-- Problem --
Retype the listing exactly, so that the copy matches it line for line.

__________________________________________________

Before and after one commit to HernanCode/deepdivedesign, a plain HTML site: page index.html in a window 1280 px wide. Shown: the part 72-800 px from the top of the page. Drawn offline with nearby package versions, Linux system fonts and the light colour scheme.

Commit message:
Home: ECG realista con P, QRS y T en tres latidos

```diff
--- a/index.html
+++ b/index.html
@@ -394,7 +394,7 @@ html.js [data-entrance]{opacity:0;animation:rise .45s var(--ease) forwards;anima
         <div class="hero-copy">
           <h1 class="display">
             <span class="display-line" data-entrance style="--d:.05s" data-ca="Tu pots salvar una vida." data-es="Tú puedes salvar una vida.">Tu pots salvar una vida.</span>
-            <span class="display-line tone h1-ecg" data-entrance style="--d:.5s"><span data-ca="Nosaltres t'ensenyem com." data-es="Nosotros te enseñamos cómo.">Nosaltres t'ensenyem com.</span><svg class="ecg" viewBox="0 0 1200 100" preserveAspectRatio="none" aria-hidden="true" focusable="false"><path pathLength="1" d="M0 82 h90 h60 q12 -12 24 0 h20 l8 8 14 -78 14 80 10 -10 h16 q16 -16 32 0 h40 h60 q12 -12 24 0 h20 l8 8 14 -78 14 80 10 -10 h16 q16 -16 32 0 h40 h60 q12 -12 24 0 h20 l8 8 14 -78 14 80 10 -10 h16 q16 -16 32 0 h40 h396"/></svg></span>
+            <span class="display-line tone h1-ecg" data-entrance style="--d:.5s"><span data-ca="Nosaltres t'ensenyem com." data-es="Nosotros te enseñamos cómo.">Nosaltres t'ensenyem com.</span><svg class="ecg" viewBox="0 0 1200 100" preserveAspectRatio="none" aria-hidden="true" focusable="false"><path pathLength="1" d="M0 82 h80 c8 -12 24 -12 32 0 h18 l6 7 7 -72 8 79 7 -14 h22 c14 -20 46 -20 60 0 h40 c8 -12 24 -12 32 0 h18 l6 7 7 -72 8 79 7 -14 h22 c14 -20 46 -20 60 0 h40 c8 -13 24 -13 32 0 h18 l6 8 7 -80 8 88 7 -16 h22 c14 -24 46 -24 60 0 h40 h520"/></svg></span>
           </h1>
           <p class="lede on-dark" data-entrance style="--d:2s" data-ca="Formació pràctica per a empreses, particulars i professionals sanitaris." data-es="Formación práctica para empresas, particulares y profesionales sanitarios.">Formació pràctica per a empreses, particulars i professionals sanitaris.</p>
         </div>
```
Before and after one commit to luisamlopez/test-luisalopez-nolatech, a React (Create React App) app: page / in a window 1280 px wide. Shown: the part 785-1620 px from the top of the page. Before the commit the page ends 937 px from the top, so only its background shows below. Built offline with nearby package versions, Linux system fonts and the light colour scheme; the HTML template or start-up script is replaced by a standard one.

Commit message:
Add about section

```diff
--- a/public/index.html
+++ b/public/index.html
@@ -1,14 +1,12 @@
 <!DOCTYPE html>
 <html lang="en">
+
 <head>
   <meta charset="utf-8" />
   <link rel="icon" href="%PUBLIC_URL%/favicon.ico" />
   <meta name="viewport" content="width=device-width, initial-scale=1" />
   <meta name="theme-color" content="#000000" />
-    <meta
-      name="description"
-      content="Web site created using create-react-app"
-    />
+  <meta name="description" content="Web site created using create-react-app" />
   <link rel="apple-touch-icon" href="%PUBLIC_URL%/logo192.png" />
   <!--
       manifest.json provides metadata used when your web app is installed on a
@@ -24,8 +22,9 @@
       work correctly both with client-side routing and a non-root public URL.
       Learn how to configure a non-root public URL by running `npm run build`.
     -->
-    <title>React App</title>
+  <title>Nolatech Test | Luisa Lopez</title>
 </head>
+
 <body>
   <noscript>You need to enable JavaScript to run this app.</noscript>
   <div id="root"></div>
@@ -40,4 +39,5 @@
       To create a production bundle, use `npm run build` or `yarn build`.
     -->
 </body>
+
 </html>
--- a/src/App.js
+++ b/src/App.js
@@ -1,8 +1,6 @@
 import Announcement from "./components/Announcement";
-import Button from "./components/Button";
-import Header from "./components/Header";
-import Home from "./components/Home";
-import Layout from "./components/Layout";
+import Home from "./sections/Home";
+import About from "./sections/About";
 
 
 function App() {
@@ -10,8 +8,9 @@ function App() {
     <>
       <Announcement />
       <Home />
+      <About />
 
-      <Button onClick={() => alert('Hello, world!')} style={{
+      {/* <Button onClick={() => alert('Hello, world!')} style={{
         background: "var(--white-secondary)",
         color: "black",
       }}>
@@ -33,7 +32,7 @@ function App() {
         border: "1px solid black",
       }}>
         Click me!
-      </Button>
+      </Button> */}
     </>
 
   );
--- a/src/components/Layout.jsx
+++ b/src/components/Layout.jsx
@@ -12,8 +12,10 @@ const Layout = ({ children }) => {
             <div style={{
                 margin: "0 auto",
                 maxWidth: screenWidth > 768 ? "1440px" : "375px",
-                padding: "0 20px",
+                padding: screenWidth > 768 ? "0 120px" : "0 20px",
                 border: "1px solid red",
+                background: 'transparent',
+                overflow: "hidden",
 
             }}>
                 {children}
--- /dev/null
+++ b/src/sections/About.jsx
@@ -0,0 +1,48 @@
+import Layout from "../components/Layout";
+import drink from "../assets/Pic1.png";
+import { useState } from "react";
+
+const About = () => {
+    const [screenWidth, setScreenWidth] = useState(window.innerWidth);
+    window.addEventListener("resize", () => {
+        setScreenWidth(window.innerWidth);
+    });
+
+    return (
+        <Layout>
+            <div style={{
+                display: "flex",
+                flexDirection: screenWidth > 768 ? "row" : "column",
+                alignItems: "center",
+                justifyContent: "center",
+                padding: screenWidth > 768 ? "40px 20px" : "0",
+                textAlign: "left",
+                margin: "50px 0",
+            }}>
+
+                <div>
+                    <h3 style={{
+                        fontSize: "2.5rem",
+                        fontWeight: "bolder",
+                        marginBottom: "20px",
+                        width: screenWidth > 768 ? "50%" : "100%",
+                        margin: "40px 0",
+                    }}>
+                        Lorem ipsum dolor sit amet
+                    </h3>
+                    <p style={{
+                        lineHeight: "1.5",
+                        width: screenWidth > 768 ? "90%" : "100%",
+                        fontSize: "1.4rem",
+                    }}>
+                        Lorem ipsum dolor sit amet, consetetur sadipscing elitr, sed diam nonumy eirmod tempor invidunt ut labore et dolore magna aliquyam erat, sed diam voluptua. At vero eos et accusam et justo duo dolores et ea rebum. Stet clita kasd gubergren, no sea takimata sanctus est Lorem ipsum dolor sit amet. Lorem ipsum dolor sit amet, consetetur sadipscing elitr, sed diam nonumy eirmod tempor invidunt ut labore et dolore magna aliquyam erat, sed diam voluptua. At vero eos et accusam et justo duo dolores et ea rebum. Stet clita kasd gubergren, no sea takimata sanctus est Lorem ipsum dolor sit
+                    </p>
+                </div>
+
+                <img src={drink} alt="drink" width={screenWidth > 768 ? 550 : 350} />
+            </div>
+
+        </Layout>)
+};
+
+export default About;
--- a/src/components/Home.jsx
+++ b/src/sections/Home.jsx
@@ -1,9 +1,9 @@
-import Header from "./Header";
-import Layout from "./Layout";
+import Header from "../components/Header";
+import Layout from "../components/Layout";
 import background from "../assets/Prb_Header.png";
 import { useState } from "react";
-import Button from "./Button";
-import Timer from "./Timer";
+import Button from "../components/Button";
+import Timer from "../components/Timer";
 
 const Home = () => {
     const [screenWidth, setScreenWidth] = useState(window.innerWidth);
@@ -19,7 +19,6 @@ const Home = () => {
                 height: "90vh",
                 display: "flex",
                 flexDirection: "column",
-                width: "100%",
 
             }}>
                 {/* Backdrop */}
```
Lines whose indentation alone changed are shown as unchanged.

__________________________________________________

-- Exercise result --
Before and after one commit to HernanCode/deepdivedesign, a plain HTML site: page index.html in a window 1280 px wide. Shown: the part 72-800 px from the top of the page. Drawn offline with nearby package versions, Linux system fonts and the light colour scheme.

Commit message:
Home: ECG realista con P, QRS y T en tres latidos

```diff
--- a/index.html
+++ b/index.html
@@ -394,7 +394,7 @@ html.js [data-entrance]{opacity:0;animation:rise .45s var(--ease) forwards;anima
         <div class="hero-copy">
           <h1 class="display">
             <span class="display-line" data-entrance style="--d:.05s" data-ca="Tu pots salvar una vida." data-es="Tú puedes salvar una vida.">Tu pots salvar una vida.</span>
-            <span class="display-line tone h1-ecg" data-entrance style="--d:.5s"><span data-ca="Nosaltres t'ensenyem com." data-es="Nosotros te enseñamos cómo.">Nosaltres t'ensenyem com.</span><svg class="ecg" viewBox="0 0 1200 100" preserveAspectRatio="none" aria-hidden="true" focusable="false"><path pathLength="1" d="M0 82 h90 h60 q12 -12 24 0 h20 l8 8 14 -78 14 80 10 -10 h16 q16 -16 32 0 h40 h60 q12 -12 24 0 h20 l8 8 14 -78 14 80 10 -10 h16 q16 -16 32 0 h40 h60 q12 -12 24 0 h20 l8 8 14 -78 14 80 10 -10 h16 q16 -16 32 0 h40 h396"/></svg></span>
+            <span class="display-line tone h1-ecg" data-entrance style="--d:.5s"><span data-ca="Nosaltres t'ensenyem com." data-es="Nosotros te enseñamos cómo.">Nosaltres t'ensenyem com.</span><svg class="ecg" viewBox="0 0 1200 100" preserveAspectRatio="none" aria-hidden="true" focusable="false"><path pathLength="1" d="M0 82 h80 c8 -12 24 -12 32 0 h18 l6 7 7 -72 8 79 7 -14 h22 c14 -20 46 -20 60 0 h40 c8 -12 24 -12 32 0 h18 l6 7 7 -72 8 79 7 -14 h22 c14 -20 46 -20 60 0 h40 c8 -13 24 -13 32 0 h18 l6 8 7 -80 8 88 7 -16 h22 c14 -24 46 -24 60 0 h40 h520"/></svg></span>
           </h1>
           <p class="lede on-dark" data-entrance style="--d:2s" data-ca="Formació pràctica per a empreses, particulars i professionals sanitaris." data-es="Formación práctica para empresas, particulares y profesionales sanitarios.">Formació pràctica per a empreses, particulars i professionals sanitaris.</p>
         </div>
```
Before and after one commit to luisamlopez/test-luisalopez-nolatech, a React (Create React App) app: page / in a window 1280 px wide. Shown: the part 785-1620 px from the top of the page. Before the commit the page ends 937 px from the top, so only its background shows below. Built offline with nearby package versions, Linux system fonts and the light colour scheme; the HTML template or start-up script is replaced by a standard one.

Commit message:
Add about section

```diff
--- a/public/index.html
+++ b/public/index.html
@@ -1,14 +1,12 @@
 <!DOCTYPE html>
 <html lang="en">
+
 <head>
   <meta charset="utf-8" />
   <link rel="icon" href="%PUBLIC_URL%/favicon.ico" />
   <meta name="viewport" content="width=device-width, initial-scale=1" />
   <meta name="theme-color" content="#000000" />
-    <meta
-      name="description"
-      content="Web site created using create-react-app"
-    />
+  <meta name="description" content="Web site created using create-react-app" />
   <link rel="apple-touch-icon" href="%PUBLIC_URL%/logo192.png" />
   <!--
       manifest.json provides metadata used when your web app is installed on a
@@ -24,8 +22,9 @@
       work correctly both with client-side routing and a non-root public URL.
       Learn how to configure a non-root public URL by running `npm run build`.
     -->
-    <title>React App</title>
+  <title>Nolatech Test | Luisa Lopez</title>
 </head>
+
 <body>
   <noscript>You need to enable JavaScript to run this app.</noscript>
   <div id="root"></div>
@@ -40,4 +39,5 @@
       To create a production bundle, use `npm run build` or `yarn build`.
     -->
 </body>
+
 </html>
--- a/src/App.js
+++ b/src/App.js
@@ -1,8 +1,6 @@
 import Announcement from "./components/Announcement";
-import Button from "./components/Button";
-import Header from "./components/Header";
-import Home from "./components/Home";
-import Layout from "./components/Layout";
+import Home from "./sections/Home";
+import About from "./sections/About";
 
 
 function App() {
@@ -10,8 +8,9 @@ function App() {
     <>
       <Announcement />
       <Home />
+      <About />
 
-      <Button onClick={() => alert('Hello, world!')} style={{
+      {/* <Button onClick={() => alert('Hello, world!')} style={{
         background: "var(--white-secondary)",
         color: "black",
       }}>
@@ -33,7 +32,7 @@ function App() {
         border: "1px solid black",
       }}>
         Click me!
-      </Button>
+      </Button> */}
     </>
 
   );
--- a/src/components/Layout.jsx
+++ b/src/components/Layout.jsx
@@ -12,8 +12,10 @@ const Layout = ({ children }) => {
             <div style={{
                 margin: "0 auto",
                 maxWidth: screenWidth > 768 ? "1440px" : "375px",
-                padding: "0 20px",
+                padding: screenWidth > 768 ? "0 120px" : "0 20px",
                 border: "1px solid red",
+                background: 'transparent',
+                overflow: "hidden",
 
             }}>
                 {children}
--- /dev/null
+++ b/src/sections/About.jsx
@@ -0,0 +1,48 @@
+import Layout from "../components/Layout";
+import drink from "../assets/Pic1.png";
+import { useState } from "react";
+
+const About = () => {
+    const [screenWidth, setScreenWidth] = useState(window.innerWidth);
+    window.addEventListener("resize", () => {
+        setScreenWidth(window.innerWidth);
+    });
+
+    return (
+        <Layout>
+            <div style={{
+                display: "flex",
+                flexDirection: screenWidth > 768 ? "row" : "column",
+                alignItems: "center",
+                justifyContent: "center",
+                padding: screenWidth > 768 ? "40px 20px" : "0",
+                textAlign: "left",
+                margin: "50px 0",
+            }}>
+
+                <div>
+                    <h3 style={{
+                        fontSize: "2.5rem",
+                        fontWeight: "bolder",
+                        marginBottom: "20px",
+                        width: screenWidth > 768 ? "50%" : "100%",
+                        margin: "40px 0",
+                    }}>
+                        Lorem ipsum dolor sit amet
+                    </h3>
+                    <p style={{
+                        lineHeight: "1.5",
+                        width: screenWidth > 768 ? "90%" : "100%",
+                        fontSize: "1.4rem",
+                    }}>
+                        Lorem ipsum dolor sit amet, consetetur sadipscing elitr, sed diam nonumy eirmod tempor invidunt ut labore et dolore magna aliquyam erat, sed diam voluptua. At vero eos et accusam et justo duo dolores et ea rebum. Stet clita kasd gubergren, no sea takimata sanctus est Lorem ipsum dolor sit amet. Lorem ipsum dolor sit amet, consetetur sadipscing elitr, sed diam nonumy eirmod tempor invidunt ut labore et dolore magna aliquyam erat, sed diam voluptua. At vero eos et accusam et justo duo dolores et ea rebum. Stet clita kasd gubergren, no sea takimata sanctus est Lorem ipsum dolor sit
+                    </p>
+                </div>
+
+                <img src={drink} alt="drink" width={screenWidth > 768 ? 550 : 350} />
+            </div>
+
+        </Layout>)
+};
+
+export default About;
--- a/src/components/Home.jsx
+++ b/src/sections/Home.jsx
@@ -1,9 +1,9 @@
-import Header from "./Header";
-import Layout from "./Layout";
+import Header from "../components/Header";
+import Layout from "../components/Layout";
 import background from "../assets/Prb_Header.png";
 import { useState } from "react";
-import Button from "./Button";
-import Timer from "./Timer";
+import Button from "../components/Button";
+import Timer from "../components/Timer";
 
 const Home = () => {
     const [screenWidth, setScreenWidth] = useState(window.innerWidth);
@@ -19,7 +19,6 @@ const Home = () => {
                 height: "90vh",
                 display: "flex",
                 flexDirection: "column",
-                width: "100%",
 
             }}>
                 {/* Backdrop */}
```
Lines whose indentation alone changed are shown as unchanged.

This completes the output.